Innolith AG, a Swiss battery technology company, has been launched to commercialize an innovative battery technology platform to solve the world's electrical power challenges. The low cost-per-cycle batteries will stabilize electricity grids against blackouts, support integration of renewables, recharge the rapidly growing fleets of electric vehicles and enable reliable electrical power in energy-poor countries.
Based in Basel, Switzerland, Innolith has its principal Research & Development Center in Bruchsal, Germany, where 60 chemists, engineers and technicians have perfected the new battery platform. The company has acquired IP formerly developed and owned by now-bankrupt Alevo.
The Innolith batteries use an unconventional inorganic electrolyte that delivers far greater durability, but also ensures a safer battery that is fundamentally non-flammable. This is in contrast to organic Li-ion batteries that have limited usable lives and have caused multiple fires in consumer devices and grid applications.
Based in Basel, Switzerland, Innolith has its principal Research & Development Centre in Bruchsal, Germany, where 60 chemists, engineers and technicians have perfected the new battery platform.
Innolith has created an entirely new rechargeable battery technology platform based on inorganic electrolyte. Innolith has built batteries which have been tested over 50,000 cycles at half-hour charge / half-hour discharge with 0 to 100% depth of discharge.
The inorganic electrolyte also means that the batteries are non-combustible and therefore much safer than the highly flammable organic Li-ion batteries in widespread use today.
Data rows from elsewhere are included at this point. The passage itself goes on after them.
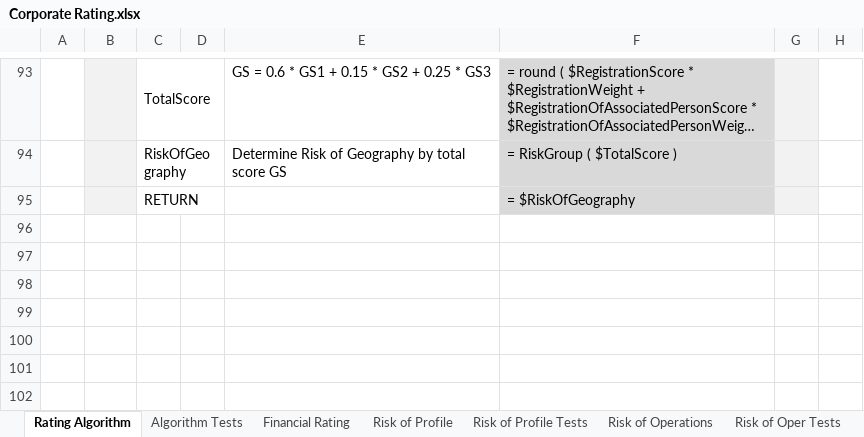
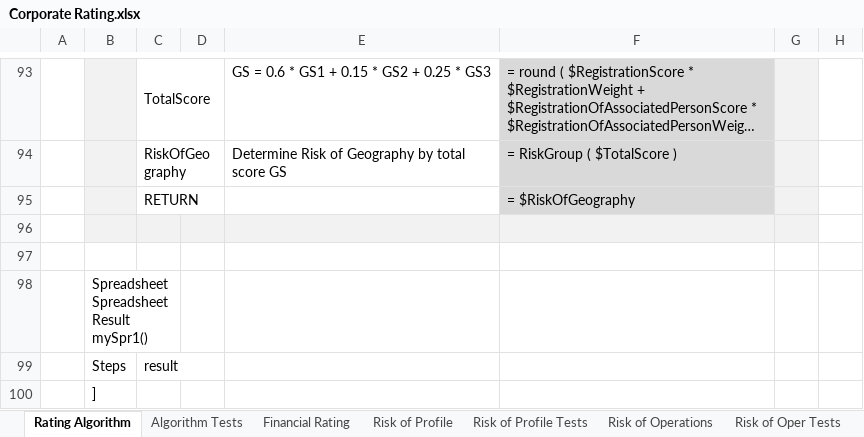
Before and after one commit to ekosolapova/test-submodules, an Excel workbook: Example 2 - Corporate Rating/Corporate Rating.xlsx, sheet Rating Algorithm, drawn as a sheet; only a part is shown, gaps mark what is left out; long unchanged cells end in …; values as stored, in another font and other column widths than the file's, no borders; charts and pictures not drawn; the diff names each change by its address in the sheet, - before the commit and + after, or states it on an @@ line.

Commit message:
Project Example 2 - Corporate Rating is saved. Type: SAVE.

```diff
--- a/Example 2 - Corporate Rating/Corporate Rating.xlsx (sheet Rating Algorithm)
+++ b/Example 2 - Corporate Rating/Corporate Rating.xlsx (sheet Rating Algorithm)
+row 96: (empty)
+row 97: (empty)
+row 98:  | Spreadsheet SpreadsheetResult mySpr1()
+row 99:  | Steps | result
+row 100:  | ]
```
Also changed, not shown: sheet Set NonZero Values.
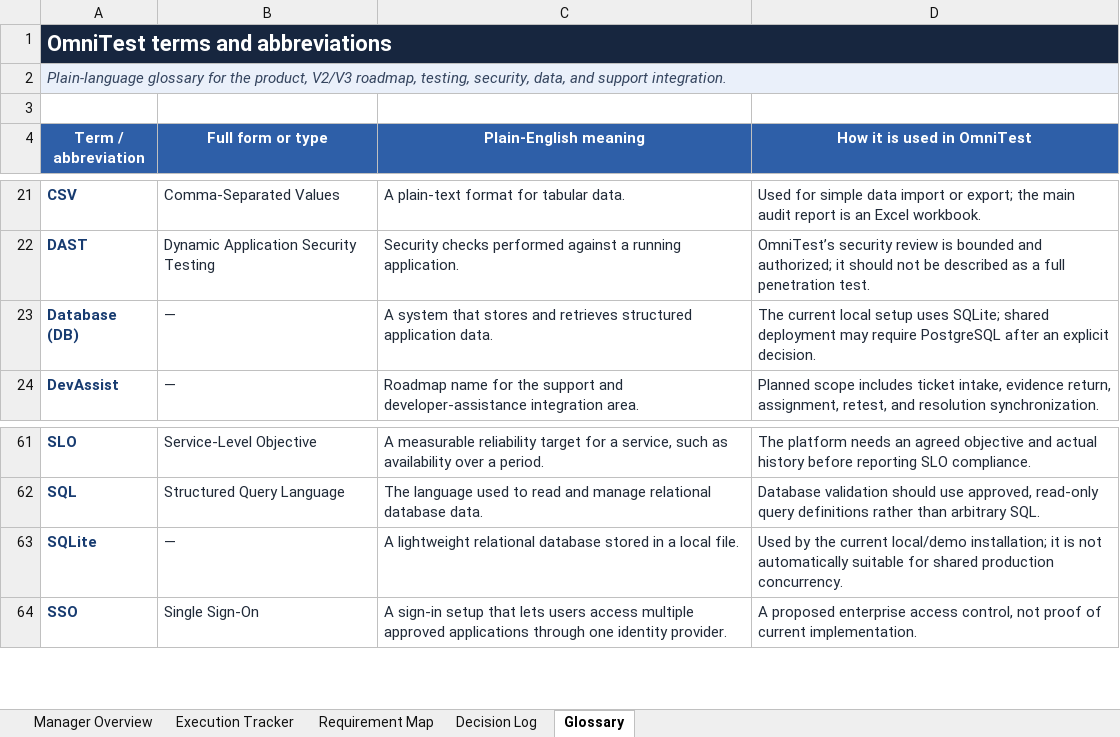
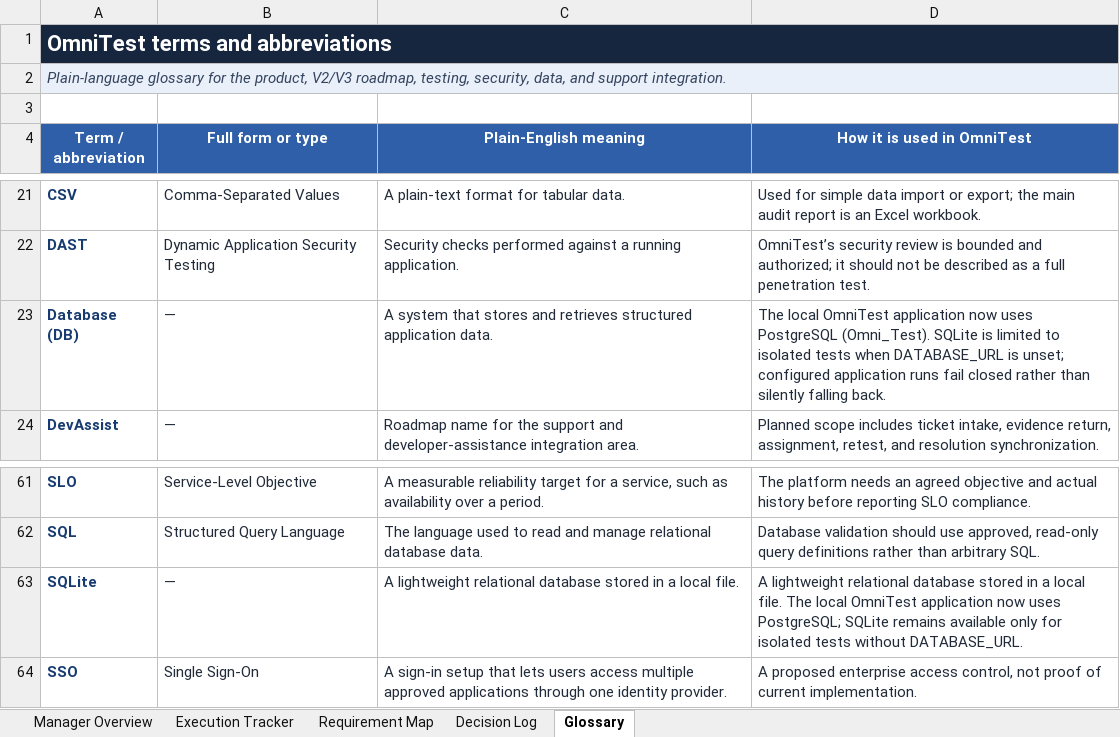
Before and after one commit to vinayasuresh/PiOne-Test-Automation, an Excel workbook: docs/OMNITEST_V3_MASTER_TRACKER.xlsx, sheet Glossary, drawn as a sheet; only a part is shown, gaps mark what is left out; values as stored, in another font and other column widths than the file's, no borders; table styles not drawn; the diff names each change by its address in the sheet, - before the commit and + after, or states it on an @@ line.

Commit message:
feat(db): migrate local OmniTest persistence to PostgreSQL

```diff
--- a/docs/OMNITEST_V3_MASTER_TRACKER.xlsx (sheet Glossary)
+++ b/docs/OMNITEST_V3_MASTER_TRACKER.xlsx (sheet Glossary)
-B1:D1 fill: #17263F
+B1:D1 fill: none
-B2:D2 fill: #EAF0FA
+B2:D2 fill: none
-D23 (How it is used in OmniTest): The current local setup uses SQLite; shared deployment may require PostgreSQL after an explicit decision.
+D23 (How it is used in OmniTest): The local OmniTest application now uses PostgreSQL (Omni_Test). SQLite is limited to isolated tests when DATABASE_URL is unset; configured application runs fail closed rather than silently falling back.
-D63 (How it is used in OmniTest): Used by the current local/demo installation; it is not automatically suitable for shared production concurrency.
+D63 (How it is used in OmniTest): A lightweight relational database stored in a local file. The local OmniTest application now uses PostgreSQL; SQLite remains available only for isolated tests without DATABASE_URL.
```
Also changed, not shown: sheet Execution Tracker, sheet Manager Overview, sheet Decision Log, sheet Requirement Map, 7 other files.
The Innolith technology is already proven through the deployment of a prototype on the US grid, where the Innolith batteries deliver high power and offer a very long lifetime of over 50,000 cycles. This means that the batteries provide a fraction of the cost-per-cycle compared to conventional Li-ion grid batteries while delivering the high power, high cycle grid-regulation services.
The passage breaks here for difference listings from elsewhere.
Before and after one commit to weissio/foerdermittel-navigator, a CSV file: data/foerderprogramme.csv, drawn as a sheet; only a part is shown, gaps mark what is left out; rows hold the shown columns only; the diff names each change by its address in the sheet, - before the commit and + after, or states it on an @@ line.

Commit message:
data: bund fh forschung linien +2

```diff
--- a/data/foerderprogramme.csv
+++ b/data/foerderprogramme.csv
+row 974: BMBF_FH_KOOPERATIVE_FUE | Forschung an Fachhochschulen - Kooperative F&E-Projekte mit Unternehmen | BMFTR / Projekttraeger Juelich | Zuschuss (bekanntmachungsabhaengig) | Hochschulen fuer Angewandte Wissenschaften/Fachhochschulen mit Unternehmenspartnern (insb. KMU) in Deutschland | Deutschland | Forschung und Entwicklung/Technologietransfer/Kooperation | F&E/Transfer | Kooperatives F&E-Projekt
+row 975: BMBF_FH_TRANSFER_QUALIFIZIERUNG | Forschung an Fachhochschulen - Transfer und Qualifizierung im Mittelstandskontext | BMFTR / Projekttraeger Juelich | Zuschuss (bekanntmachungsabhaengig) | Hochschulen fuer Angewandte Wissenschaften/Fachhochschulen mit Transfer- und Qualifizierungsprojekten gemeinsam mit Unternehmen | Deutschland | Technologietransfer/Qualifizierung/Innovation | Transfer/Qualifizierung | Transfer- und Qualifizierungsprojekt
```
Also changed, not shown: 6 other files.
"The world has adapted lithium-ion battery technology, which was originally developed for consumer electronic devices, for large grid-scale battery applications. But today's Li-ion batteries are limited in how many recharge cycles they can achieve and have an inherent risk of fire or explosion," explains Alan Greenshields, Board Chairman of Innolith AG.
"What the world needs is a safe battery that can operate over tens of thousands of cycles and still deliver the power needed. Innolith has created such a battery, which has been tested by third party labs and proven commercially in a demanding application," Greenshields continued.
Production of Innolith batteries is expected to commence with production line tests in 2019 and volume production in 2020. Manufacturing and production line automation will be undertaken by specialist partners selected by Innolith.
Greenshields noted, "Battery manufacture is a mature industry and so cell assembly should be carried out by manufacturing experts who can bring their skills and experience to bear to deliver high quality and low costs. Innolith will work with industry leaders to achieve this while focusing its core R&D, product design and specialty chemical skills."
"The demand for a high power, high durability and safe battery is not in doubt," states Sergey Buchin, CEO of Innolith AG. "Our task is to take the technology into large-scale production and we are at an advanced stage in achieving this. We are on track to procure mass production of Innolith's high power battery by 2020. Beyond this, our team of scientists is working on new generations of inorganic batteries that promise to deliver substantial gains in performance."
Innolith will market its batteries through special system integrators and distribution partners. The company will also work with governments and non-governmental organizations for the installation of Innolith batteries as a safe and long-term means of improving fuel efficiency of conventional generation and integrating renewable energy in developing economies.